I´ve been wanting to do something different with this blog, to shake things up a bit. Or just blog more. That would be shaking things up a bit.
Reading others´ blogs through the years, I´ve liked the idea of month-long photo challenges. So when I came across the Catholic Sistas´ 2016 Advent Photo Challenge, it seemed like a great idea.
Maybe just because I caught it early in the first week of Advent.
But, then again, I love me some Advent, so this just seemed right up my alley.
Instead of posting one photo every day (because we all know that isn´t going to happen), I´ll post my 7 photos from the week once a week.
So--here´s this week!
November 27th: wreath
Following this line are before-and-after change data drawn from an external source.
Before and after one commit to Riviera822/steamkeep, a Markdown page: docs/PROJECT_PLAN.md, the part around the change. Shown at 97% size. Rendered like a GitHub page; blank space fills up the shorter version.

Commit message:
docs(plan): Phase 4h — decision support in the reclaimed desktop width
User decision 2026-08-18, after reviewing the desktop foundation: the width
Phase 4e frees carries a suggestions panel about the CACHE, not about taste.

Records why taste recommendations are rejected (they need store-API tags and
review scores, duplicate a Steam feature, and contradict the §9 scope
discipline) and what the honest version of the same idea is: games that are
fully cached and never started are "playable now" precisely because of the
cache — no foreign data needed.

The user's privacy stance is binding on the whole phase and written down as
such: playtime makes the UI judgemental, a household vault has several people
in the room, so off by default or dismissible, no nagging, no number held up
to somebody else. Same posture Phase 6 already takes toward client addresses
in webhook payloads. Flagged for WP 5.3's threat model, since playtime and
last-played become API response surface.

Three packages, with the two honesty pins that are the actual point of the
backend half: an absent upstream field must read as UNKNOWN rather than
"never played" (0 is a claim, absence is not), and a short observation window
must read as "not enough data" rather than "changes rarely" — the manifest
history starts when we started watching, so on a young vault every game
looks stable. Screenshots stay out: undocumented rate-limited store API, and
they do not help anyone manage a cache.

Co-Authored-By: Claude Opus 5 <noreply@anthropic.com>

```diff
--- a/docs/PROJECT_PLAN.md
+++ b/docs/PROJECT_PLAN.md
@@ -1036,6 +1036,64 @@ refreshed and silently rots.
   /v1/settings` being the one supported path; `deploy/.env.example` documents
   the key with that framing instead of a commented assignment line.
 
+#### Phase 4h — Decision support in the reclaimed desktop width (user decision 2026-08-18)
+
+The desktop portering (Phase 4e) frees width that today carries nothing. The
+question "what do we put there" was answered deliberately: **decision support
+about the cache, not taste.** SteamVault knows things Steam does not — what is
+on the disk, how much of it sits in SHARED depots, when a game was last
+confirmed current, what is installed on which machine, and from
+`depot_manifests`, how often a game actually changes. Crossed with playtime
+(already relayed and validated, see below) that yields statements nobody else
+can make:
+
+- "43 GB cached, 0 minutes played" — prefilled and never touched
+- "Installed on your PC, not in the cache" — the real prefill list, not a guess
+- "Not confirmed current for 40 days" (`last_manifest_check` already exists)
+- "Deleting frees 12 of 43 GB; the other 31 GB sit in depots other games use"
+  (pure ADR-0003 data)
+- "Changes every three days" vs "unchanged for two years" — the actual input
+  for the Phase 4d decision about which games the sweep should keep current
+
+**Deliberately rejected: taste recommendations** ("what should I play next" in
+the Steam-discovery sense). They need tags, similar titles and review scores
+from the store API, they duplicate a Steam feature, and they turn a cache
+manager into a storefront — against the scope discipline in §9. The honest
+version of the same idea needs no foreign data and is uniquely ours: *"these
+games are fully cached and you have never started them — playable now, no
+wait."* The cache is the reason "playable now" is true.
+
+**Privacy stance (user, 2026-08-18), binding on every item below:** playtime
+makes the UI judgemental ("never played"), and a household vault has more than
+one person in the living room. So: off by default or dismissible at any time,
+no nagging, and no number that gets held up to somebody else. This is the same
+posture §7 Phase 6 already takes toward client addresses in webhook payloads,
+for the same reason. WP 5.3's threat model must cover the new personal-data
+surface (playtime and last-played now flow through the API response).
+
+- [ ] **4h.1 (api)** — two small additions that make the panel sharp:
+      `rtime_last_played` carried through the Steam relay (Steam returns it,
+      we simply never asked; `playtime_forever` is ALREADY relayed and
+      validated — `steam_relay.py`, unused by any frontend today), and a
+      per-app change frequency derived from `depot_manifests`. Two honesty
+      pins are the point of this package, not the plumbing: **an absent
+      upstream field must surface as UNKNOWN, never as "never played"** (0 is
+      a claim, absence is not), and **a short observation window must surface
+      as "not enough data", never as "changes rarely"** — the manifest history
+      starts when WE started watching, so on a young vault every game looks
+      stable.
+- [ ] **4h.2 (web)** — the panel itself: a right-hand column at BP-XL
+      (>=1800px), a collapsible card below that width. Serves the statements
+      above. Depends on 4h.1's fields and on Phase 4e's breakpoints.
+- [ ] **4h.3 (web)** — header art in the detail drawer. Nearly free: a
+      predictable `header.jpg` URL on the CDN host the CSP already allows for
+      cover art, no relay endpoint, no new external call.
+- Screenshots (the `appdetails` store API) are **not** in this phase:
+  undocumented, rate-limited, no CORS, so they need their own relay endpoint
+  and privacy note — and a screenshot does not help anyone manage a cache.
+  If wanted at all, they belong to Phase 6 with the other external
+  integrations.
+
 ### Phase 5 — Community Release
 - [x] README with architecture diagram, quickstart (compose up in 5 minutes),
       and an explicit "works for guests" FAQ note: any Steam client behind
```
For the first few Christmases we spent in Mexico, I was a little lost by not spending Christmas in a snowy wonderland. That, and I was becoming aware that the Christmas we celebrate (even in Mexico) is morphing into a celebration of the idyllic winter wonderland, and not the birth of Jesus. Let´s face it, Bethlehem in December probably faces the same chilly weather as much of Mexico--and probably the same severe lack of snow.
Our first year in Mexico, we lived in Metepec, in the state of Mexico, that is famous for clay pottery (arboles de vida, in particular). After searching high and low, this Advent wreath seemed like the perfect souvenir of our year there.
I love that there are no flocked pine needles anywhere to be found on this wreath.
November 28: violet
Right before Advent begins, a lot of the daily Bible readings came from the book of Revelations. Yikes. That book always reminds me of advice that my neighbor, Gloria, gave me. "When things seem like they are getting scary, when you need to run away, head into the mountains."
Here´s hoping that I never have to use her advice. However, when the light hits them right, the mountains that surround Saltillo do turn a bit purple.
November 29: pray
On Tuesday, a friend of mine shared that someone who had been influential in her life had a comforting habit of praying verses straight out of the Bible. That idea has been simmering in my mind a bit all week.
On Thursday, I came across this verse, which I just love.
So, for anybody out there in anguish--it´s worth a try!
November 30: martyr
OK, no pictures for this one. But in thinking about what to show for "martyr day", it reminded me of a story I heard from Nigeria. Boko Haram has been running loose, making lots of martyrs of both Christians and Muslims. I´ve heard that in some cities, on Fridays, when the Muslims attend mosque, the Christians stand guard outside. Then on Sundays, when the Christians go to church, their Muslim neighbors stand guard--both groups doing their best to make sure that there are fewer martyrs overall.
If that isn´t an excellent example of trying to make peace on earth as we await Christmas a reality, I don´t know what is. May we follow their example.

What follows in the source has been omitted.